I often visit a good friend of mine who is an automobile mechanic in a small town. I observe him working on cars and in the process he has taught me some of the skills needed to work on my own cars. More importantly, he has taught me about working with my hands and the satisfaction that comes from physical labor.
Our pattern is the same every time I visit. After we have been working for a while, we break for lunch and drive to a local restaurant. And it was at this restaurant where I recently saw three women, all about the same age, with three very different stories — and with one thing in common.
Waiting in line to order my hamburger (no onions please!) a young woman in her early 20s walked in to the restaurant by herself. She wore a hardened face which made her look like she was 21 going on 121. She was scandalously dressed and she never smiled. How sad to be angry and alone and only 21! She ordered her hamburger like the rest of us and then waited in line pouting, gazing at her phone.
After ordering, my friend and I proceeded to go outside and sit under a pleasant umbrella to await the incoming 2,000 calorie bomb. After we had settled in, I noticed another young woman who was walking her dog. She, too, was in her 20s and seemed to be very concerned about her pet. To be friendly, I commented to her that I liked her dog. By her response, I realized quickly that she had a developmental disability and that the dog was very much the center of her life.
Her parents watched warily from a distance as she proceeded to tell me all about her dog, where it came from, what its name was, how it got lost once, how much it cost, where it slept at night and how many times it needed to “go out.” She then asked me where I lived and if I had a dog, too. My meal arrived and, although I attempted to break off the conversation, the hamburger was half cold by the time I succeeded.
Finishing the hamburger, such as it now was, yet another family arrived. A young woman in her late 20s was receiving a young child from a man who had just dropped the child off at the restaurant and quickly drove away. From the conversation that ensued, I derived that the young woman was the mother, that there had been a divorce or family breakup, and that it was her day to take care of her young daughter.

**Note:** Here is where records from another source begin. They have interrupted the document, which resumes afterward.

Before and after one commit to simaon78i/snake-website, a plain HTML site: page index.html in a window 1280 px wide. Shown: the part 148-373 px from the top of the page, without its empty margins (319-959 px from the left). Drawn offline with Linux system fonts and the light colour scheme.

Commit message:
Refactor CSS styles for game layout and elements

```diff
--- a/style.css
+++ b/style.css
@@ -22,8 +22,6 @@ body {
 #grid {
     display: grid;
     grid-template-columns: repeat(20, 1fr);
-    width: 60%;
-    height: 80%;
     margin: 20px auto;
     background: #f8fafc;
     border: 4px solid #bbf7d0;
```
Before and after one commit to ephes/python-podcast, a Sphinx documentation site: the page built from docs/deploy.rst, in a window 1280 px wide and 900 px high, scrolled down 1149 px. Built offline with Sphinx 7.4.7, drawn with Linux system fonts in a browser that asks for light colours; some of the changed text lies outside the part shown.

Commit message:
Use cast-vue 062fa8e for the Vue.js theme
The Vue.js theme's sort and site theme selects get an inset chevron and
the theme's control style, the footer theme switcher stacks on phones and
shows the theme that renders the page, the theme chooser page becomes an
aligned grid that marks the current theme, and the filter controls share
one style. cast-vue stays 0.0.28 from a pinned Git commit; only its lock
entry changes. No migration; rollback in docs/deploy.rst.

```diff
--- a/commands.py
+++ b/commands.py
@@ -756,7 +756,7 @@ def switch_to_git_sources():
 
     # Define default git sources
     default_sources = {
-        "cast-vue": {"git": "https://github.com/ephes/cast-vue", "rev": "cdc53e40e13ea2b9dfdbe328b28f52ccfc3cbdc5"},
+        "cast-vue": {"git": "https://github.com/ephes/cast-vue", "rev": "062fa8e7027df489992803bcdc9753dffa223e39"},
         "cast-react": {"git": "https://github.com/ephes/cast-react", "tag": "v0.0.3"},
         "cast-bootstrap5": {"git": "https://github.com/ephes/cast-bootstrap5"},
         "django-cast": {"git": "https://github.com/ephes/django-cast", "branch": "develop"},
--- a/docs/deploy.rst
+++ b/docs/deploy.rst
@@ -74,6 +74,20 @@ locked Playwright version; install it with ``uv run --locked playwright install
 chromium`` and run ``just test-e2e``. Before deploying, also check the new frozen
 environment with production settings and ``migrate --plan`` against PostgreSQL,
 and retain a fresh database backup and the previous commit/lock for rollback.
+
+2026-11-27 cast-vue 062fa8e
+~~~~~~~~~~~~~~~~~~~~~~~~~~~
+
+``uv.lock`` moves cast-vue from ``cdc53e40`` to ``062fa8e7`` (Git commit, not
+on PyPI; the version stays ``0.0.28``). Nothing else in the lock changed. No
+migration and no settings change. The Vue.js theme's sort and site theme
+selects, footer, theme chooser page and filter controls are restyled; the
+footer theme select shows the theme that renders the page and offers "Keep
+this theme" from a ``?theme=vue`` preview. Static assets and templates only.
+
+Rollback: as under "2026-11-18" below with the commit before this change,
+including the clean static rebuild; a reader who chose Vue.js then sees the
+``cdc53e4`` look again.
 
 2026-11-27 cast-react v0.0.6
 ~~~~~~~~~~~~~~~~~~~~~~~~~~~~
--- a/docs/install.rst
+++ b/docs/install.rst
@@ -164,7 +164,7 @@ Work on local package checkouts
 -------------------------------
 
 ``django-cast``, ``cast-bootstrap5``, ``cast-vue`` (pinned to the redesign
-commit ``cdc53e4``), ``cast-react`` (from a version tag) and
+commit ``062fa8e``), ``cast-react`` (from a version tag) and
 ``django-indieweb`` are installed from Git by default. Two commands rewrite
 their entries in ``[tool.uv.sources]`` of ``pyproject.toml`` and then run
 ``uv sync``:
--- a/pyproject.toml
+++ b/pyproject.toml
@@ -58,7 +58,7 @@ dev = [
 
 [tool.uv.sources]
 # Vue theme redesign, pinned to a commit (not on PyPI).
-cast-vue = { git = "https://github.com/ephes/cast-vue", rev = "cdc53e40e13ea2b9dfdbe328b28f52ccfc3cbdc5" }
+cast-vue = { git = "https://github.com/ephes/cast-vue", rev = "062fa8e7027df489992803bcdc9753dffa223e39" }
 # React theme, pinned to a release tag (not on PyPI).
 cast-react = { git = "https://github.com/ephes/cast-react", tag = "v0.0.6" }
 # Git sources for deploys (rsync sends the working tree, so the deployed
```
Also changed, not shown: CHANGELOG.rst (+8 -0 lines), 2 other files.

I overheard their conversation, which revolved around how dad had treated the child, how her week was, what books she was reading, and whether dad’s new lady friend was nice to her. The child seemed happy to see her mother and she was smiling from ear to ear. Although the mother looked rather drawn, I saw her trying to put on a happy face for her daughter. And she didn’t really eat her food — she just looked lovingly at her daughter.
This is what I saw, but I only saw a small fraction of the reality of each of their lives. What are their joys, sorrows, hopes, dreams and pains? I don’t know. But God knows! And in watching the snippets of these three lives, it dawned on me that God loves all of these people. Not just people in a generic sense that we read about in theology books or hear in the typical banal homily, or so-called hymn.
Jesus Christ loves these people here, in this restaurant, ordering a hamburger, going through their daily lives. He loves them in their joys and sorrows, virtues and sins, hopes and fears. God loves them just as much as he loves me. Even though we perceive ourselves reflected dimly in the mirror of everyday life, God sees us as we really are. He loves us not because of anything that we have done. He simply loves us because he loves us because he loves us.
Perhaps it is worth noting that one additional figure was observed in the very same restaurant that summer day. Outside, under an umbrella sat a middle-aged man with thinning hair, wearing pants and a shirt covered with grease, eating a hamburger with his friend. He looked a little tired, but happy to be outside in the warmth of the noon day sun. I wonder why he looked so pensive. Well, whatever the reason, God probably loves him too. Yes, definitely.
Fr. Girotti, who serves as vicar for canonical services and associate moderator of the Curia for the Diocese of Green Bay, is author of “A Shepherd Tends His Flock.”